Do You Get Distracted Easily? Practice Focus… in the Shower

According to a new neuroscience book by an expert in the science of attention, the ability to focus can be trained and developed, just like a human bicep after months of pumping iron.

Dr. Amishi Jha, a professor of behavioral neuroscience at the University of Miami has written a book called Peak Mind: Find Your Focus, Own Your Attention following a research she had conducted on people in high-demand jobs like soldiers, elite athletes, or emergency personnel.

Prof. Jha says that stress is one of the biggest obstacles to focusing. In a high-alert state, we often start ruminating and catastrophizing. We get stuck in “loops of doom” or imagined scenarios. This mode impacts our “working memory”: the amount of information that can be held in our minds and used for a task. For example, choosing the words to put together in an email, or reading a page in a book.

“Working memory is like a mental whiteboard with disappearing ink,” Jha told The Guardian. “When that whiteboard is full of thoughts, feelings and images relating to what’s making us stressed, there is no room for new information. We might start blanking, zoning out or snapping at our partners, then feel guilty, which makes focusing even harder.”

According to the Professor, our eyes give the brain10 million bytes of imagery data each second, and we have around 6,000 spontaneous thoughts each day. It truly seems like a miracle we can focus on anything at all. According to the findings of her research, Prof. Jha recommends these following exercises.

Exercise in Attention

1: Paying attention to your breath and where in your body you feel it passing the most. Direct your focus like a beam of light. Do this for three minutes a day, for a week.

2: Spend three minutes a day focusing on the sensation of doing exactly what it is you are doing (here comes the shower part): great to practice in the shower. If you’re thinking about your to-do list as you’re scrubbing, bring it back and focus on the sensations.

3: Ignore “mindfulness myths”: you are not “clearing your mind.” This is an active mental workout. Your job is not to stop your mind from being busy – your job is to exist with it, and to place your attention back where you want it.

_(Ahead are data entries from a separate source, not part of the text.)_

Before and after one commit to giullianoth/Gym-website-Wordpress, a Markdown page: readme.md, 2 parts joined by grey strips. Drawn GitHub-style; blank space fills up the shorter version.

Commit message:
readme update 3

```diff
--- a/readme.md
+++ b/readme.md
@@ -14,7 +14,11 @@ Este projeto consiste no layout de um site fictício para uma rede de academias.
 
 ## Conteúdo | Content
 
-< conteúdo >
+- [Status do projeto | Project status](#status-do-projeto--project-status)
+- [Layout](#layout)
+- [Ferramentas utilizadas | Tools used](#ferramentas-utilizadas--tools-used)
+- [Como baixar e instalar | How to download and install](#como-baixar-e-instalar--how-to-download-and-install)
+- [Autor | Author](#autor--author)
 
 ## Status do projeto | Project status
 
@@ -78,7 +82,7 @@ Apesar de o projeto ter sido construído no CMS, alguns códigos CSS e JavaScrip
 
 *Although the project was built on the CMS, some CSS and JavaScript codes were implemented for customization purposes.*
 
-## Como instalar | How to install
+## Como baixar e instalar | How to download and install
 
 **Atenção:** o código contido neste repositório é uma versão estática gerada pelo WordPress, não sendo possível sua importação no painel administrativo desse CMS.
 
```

4. The whole point of the exercise is to be more present to the moment, and the idea is to do this by focusing on your senses: what are you seeing, feeling, smelling, hearing, touching.

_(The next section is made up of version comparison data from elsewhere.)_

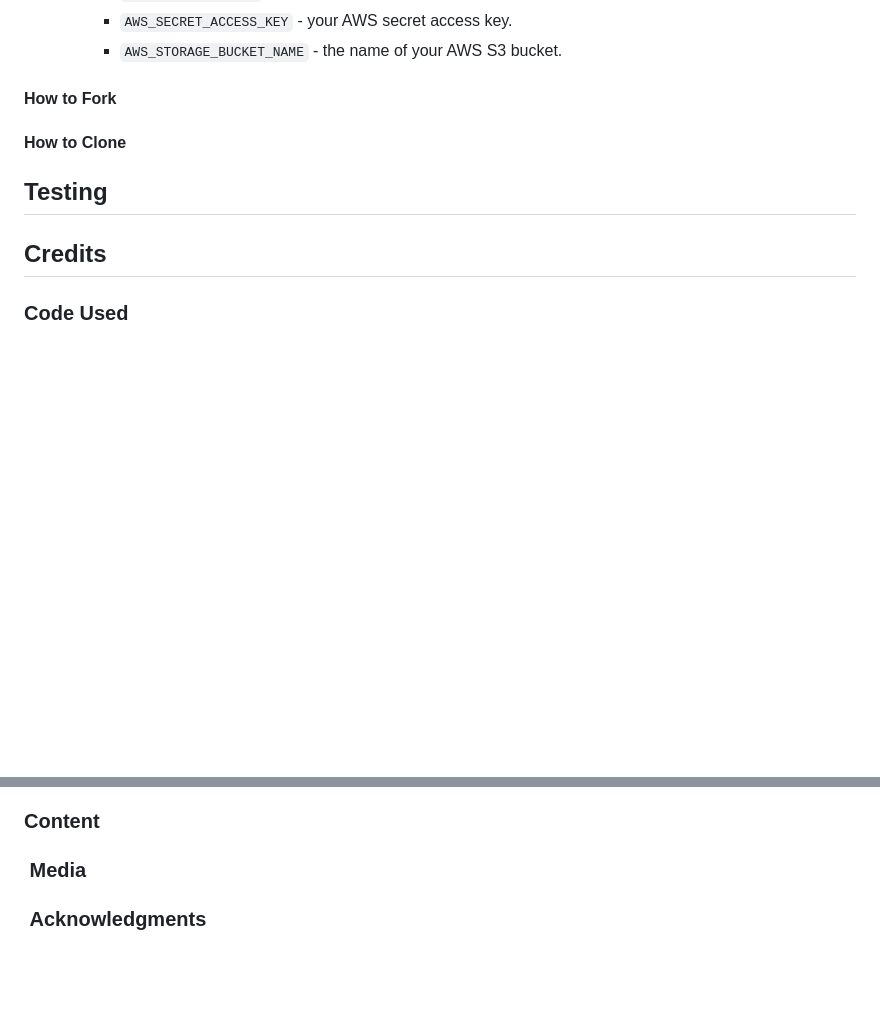
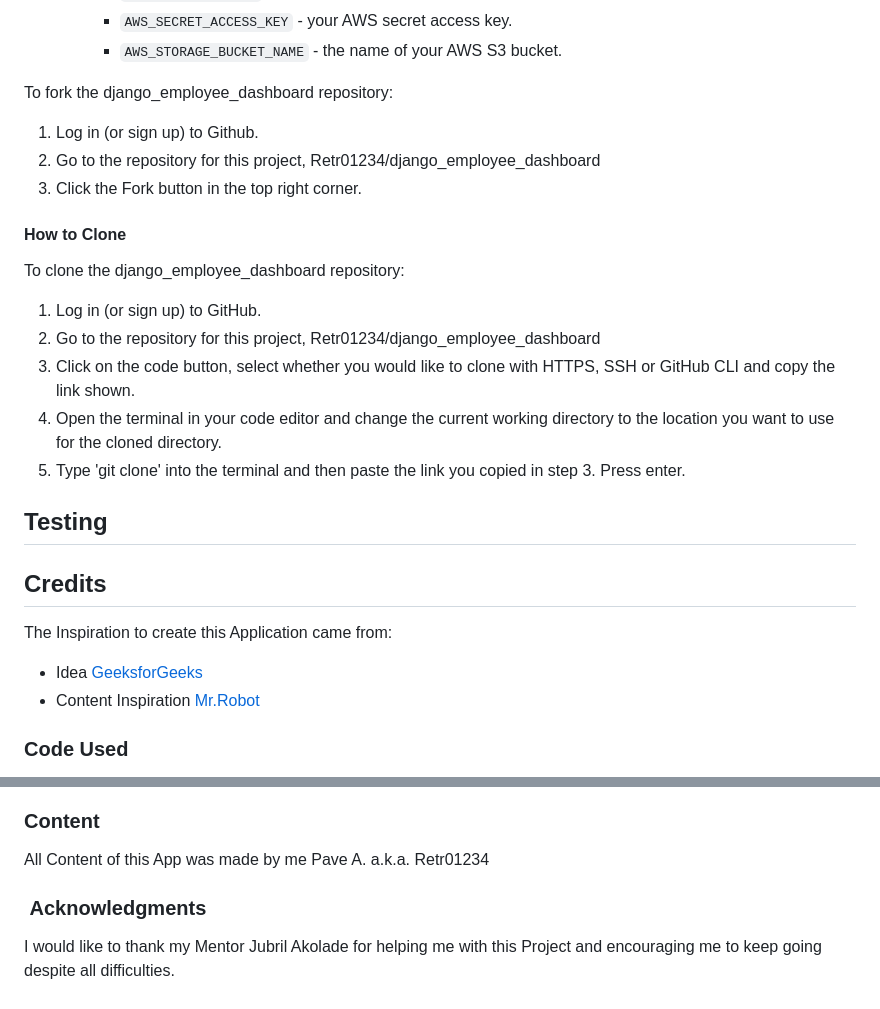
Before and after one commit to Retr01234/django_employee_dashboard, a Markdown page: README.md, 2 parts joined by grey strips. Rendered like a GitHub page; blank space fills up the shorter version.

Commit message:
feature: create readme pt.5

```diff
--- a/README.md
+++ b/README.md
@@ -146,12 +146,28 @@ I have been mindful during coding to ensure that the website is as accessible fr
     - `AWS_SECRET_ACCESS_KEY` - your AWS secret access key.
     - `AWS_STORAGE_BUCKET_NAME` - the name of your AWS S3 bucket.
 
-#### How to Fork
+To fork the django_employee_dashboard repository:
+
+1. Log in (or sign up) to Github.
+2. Go to the repository for this project, Retr01234/django_employee_dashboard
+3. Click the Fork button in the top right corner.
 
 #### How to Clone
+
+To clone the django_employee_dashboard  repository:
+
+1. Log in (or sign up) to GitHub.
+2. Go to the repository for this project, Retr01234/django_employee_dashboard
+3. Click on the code button, select whether you would like to clone with HTTPS, SSH or GitHub CLI and copy the link shown.
+4. Open the terminal in your code editor and change the current working directory to the location you want to use for the cloned directory.
+5. Type 'git clone' into the terminal and then paste the link you copied in step 3. Press enter.
 
 ## Testing
 
 ## Credits
+The Inspiration to create this Application came from:
+
+* Idea [GeeksforGeeks](https://www.geeksforgeeks.org/django-crud-create-retrieve-update-delete-function-based-views/)
+* Content Inspiration [Mr.Robot](https://en.wikipedia.org/wiki/Mr._Robot)
 
 ### Code Used
@@ -158,6 +175,6 @@ I have been mindful during coding to ensure that the website is as accessible fr
 
 ### Content
-
-###  Media
+All Content of this App was made by me Pave A. a.k.a. Retr01234
 
 ###  Acknowledgments
+I would like to thank my Mentor Jubril Akolade for helping me with this Project and encouraging me to keep going despite all difficulties.
```
Also changed, not shown: other parts of README.md (+1 -0 lines).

Invest 12 minutes a day for four-weeks doing this simple mindfulness exercises, many aspects of cognitive and emotional health, including attention, are improved.